From the entries below, report how many lines contain the string "frontend". Only the number is wanted.

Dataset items
_ _ _ _

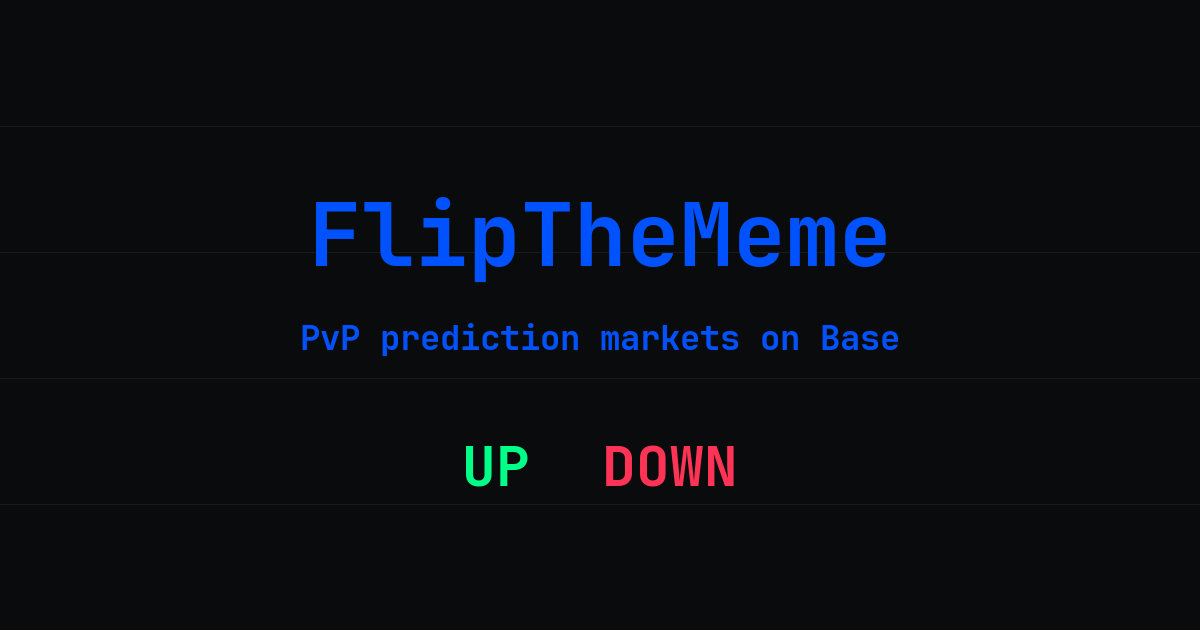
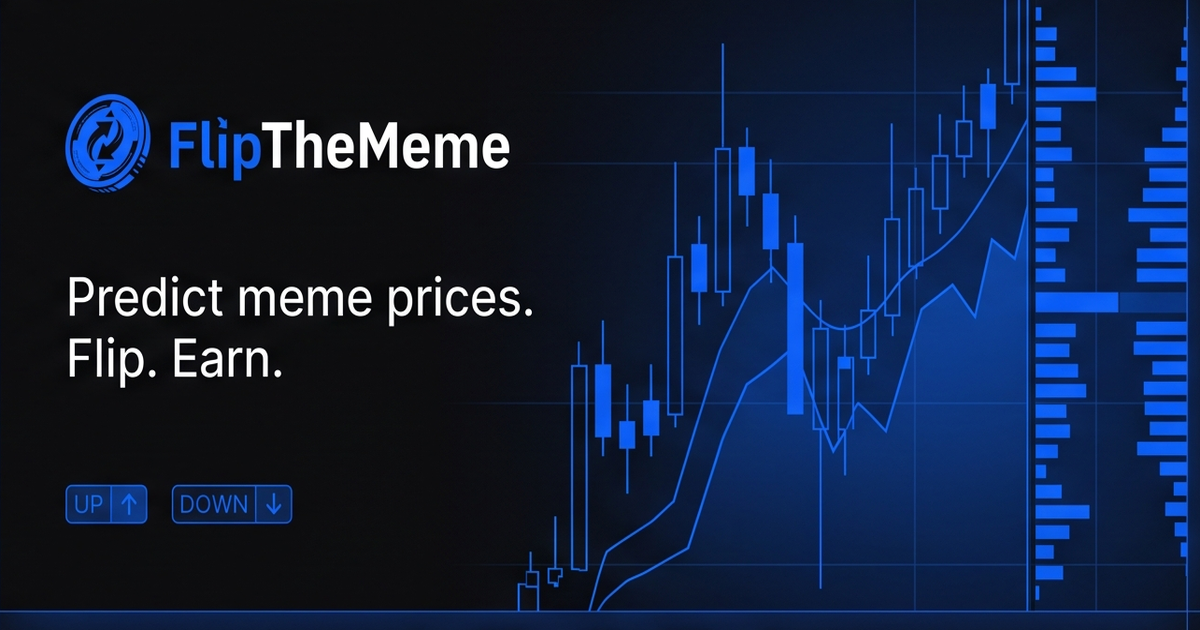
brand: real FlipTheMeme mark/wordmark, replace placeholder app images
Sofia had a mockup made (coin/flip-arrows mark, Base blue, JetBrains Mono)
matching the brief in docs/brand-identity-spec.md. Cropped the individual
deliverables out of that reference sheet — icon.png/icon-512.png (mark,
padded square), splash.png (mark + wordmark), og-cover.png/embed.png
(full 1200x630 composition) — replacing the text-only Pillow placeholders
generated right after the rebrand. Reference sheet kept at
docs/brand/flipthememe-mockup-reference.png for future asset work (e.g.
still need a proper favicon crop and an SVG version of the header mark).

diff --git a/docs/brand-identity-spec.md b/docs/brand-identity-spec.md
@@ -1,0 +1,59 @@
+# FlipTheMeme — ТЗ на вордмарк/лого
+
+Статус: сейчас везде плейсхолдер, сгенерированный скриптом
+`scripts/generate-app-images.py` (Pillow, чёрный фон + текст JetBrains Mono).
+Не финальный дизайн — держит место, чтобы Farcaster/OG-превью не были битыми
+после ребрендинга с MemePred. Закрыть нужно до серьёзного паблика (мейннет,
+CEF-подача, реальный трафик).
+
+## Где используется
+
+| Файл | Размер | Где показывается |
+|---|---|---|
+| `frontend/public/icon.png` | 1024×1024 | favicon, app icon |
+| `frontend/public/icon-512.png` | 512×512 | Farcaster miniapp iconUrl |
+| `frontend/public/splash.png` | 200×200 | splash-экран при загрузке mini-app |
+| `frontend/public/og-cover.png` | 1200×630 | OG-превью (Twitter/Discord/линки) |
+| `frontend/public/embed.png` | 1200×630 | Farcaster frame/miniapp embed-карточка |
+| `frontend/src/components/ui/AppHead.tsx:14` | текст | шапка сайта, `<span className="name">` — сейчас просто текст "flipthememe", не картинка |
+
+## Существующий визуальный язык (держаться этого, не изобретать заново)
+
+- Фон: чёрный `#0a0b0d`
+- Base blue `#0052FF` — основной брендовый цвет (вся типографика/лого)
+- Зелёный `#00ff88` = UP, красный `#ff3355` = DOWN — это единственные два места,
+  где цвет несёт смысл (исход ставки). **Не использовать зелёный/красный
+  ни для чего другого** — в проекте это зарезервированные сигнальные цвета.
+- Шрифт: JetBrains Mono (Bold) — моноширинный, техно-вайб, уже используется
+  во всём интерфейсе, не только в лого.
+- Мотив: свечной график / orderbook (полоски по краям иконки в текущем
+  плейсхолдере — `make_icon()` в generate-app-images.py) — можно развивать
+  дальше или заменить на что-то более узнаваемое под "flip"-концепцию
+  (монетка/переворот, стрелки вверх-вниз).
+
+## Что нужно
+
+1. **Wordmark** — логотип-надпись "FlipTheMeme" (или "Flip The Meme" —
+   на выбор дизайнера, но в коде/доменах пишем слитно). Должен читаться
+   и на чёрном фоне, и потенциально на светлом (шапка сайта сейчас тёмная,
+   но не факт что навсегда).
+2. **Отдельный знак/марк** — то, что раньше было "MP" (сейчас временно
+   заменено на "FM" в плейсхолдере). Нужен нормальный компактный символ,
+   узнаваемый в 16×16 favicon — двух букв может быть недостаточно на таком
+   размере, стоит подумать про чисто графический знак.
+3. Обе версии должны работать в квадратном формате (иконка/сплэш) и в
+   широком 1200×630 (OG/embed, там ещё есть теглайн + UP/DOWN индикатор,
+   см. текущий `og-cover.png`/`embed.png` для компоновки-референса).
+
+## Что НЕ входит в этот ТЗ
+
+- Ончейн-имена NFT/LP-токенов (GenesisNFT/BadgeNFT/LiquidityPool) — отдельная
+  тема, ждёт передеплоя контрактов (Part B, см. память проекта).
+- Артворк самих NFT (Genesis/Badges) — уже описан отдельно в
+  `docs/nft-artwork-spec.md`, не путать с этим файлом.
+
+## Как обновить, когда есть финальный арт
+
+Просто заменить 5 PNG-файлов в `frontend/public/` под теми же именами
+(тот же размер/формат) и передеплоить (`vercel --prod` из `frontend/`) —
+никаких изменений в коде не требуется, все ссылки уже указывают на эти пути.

_ _ _ _

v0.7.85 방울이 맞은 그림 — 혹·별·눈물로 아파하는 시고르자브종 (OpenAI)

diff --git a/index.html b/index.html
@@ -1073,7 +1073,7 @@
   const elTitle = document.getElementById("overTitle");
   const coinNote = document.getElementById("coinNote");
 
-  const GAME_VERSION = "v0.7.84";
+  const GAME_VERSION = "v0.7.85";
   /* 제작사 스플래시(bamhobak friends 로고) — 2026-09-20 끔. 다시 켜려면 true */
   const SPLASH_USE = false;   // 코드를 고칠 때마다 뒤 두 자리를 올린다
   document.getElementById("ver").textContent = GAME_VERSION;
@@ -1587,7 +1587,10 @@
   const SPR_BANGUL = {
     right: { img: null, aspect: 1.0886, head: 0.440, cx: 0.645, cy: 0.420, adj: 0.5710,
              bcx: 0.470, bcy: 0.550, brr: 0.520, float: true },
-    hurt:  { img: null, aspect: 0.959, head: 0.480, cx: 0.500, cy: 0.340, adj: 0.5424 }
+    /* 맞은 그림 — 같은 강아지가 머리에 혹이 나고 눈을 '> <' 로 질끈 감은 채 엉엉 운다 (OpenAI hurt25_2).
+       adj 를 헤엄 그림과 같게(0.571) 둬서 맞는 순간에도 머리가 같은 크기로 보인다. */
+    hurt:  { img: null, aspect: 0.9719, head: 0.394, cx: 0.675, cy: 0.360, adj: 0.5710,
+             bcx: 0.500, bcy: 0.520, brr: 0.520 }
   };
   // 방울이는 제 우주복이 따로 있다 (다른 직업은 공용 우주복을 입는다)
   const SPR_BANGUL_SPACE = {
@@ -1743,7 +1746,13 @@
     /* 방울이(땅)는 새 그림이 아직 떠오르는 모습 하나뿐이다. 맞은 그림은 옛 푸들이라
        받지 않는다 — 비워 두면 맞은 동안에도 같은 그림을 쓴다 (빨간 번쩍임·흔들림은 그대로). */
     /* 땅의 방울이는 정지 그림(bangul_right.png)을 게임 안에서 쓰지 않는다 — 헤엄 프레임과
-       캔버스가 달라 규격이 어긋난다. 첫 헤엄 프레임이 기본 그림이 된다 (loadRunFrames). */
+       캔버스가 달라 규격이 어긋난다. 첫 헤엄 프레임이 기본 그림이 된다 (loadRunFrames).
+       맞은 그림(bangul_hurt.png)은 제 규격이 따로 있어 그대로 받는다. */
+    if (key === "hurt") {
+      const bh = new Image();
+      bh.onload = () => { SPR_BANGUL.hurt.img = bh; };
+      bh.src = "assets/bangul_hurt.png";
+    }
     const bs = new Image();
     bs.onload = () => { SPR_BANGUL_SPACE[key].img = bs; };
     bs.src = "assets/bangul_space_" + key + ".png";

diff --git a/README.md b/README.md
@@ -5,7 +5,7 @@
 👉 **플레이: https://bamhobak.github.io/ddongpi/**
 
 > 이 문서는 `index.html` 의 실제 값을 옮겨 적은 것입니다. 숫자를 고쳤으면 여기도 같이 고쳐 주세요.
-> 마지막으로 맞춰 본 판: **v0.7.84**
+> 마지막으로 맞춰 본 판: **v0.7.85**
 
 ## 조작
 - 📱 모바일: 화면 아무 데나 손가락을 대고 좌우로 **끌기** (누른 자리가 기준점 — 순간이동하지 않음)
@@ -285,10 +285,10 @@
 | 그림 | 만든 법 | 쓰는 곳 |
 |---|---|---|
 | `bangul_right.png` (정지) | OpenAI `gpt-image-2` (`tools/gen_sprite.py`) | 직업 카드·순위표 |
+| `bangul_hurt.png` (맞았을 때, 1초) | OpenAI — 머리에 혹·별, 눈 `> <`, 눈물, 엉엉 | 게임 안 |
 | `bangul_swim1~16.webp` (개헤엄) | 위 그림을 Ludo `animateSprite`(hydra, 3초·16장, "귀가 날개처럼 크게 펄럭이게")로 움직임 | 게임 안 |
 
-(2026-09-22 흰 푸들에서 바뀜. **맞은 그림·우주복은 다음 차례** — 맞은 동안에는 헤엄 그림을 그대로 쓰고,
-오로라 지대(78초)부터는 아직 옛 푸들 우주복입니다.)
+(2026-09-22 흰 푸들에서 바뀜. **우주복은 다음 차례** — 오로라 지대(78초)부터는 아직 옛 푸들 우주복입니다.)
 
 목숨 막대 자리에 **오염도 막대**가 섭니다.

_ _ _ _

| SOLVED PROBLEM |
8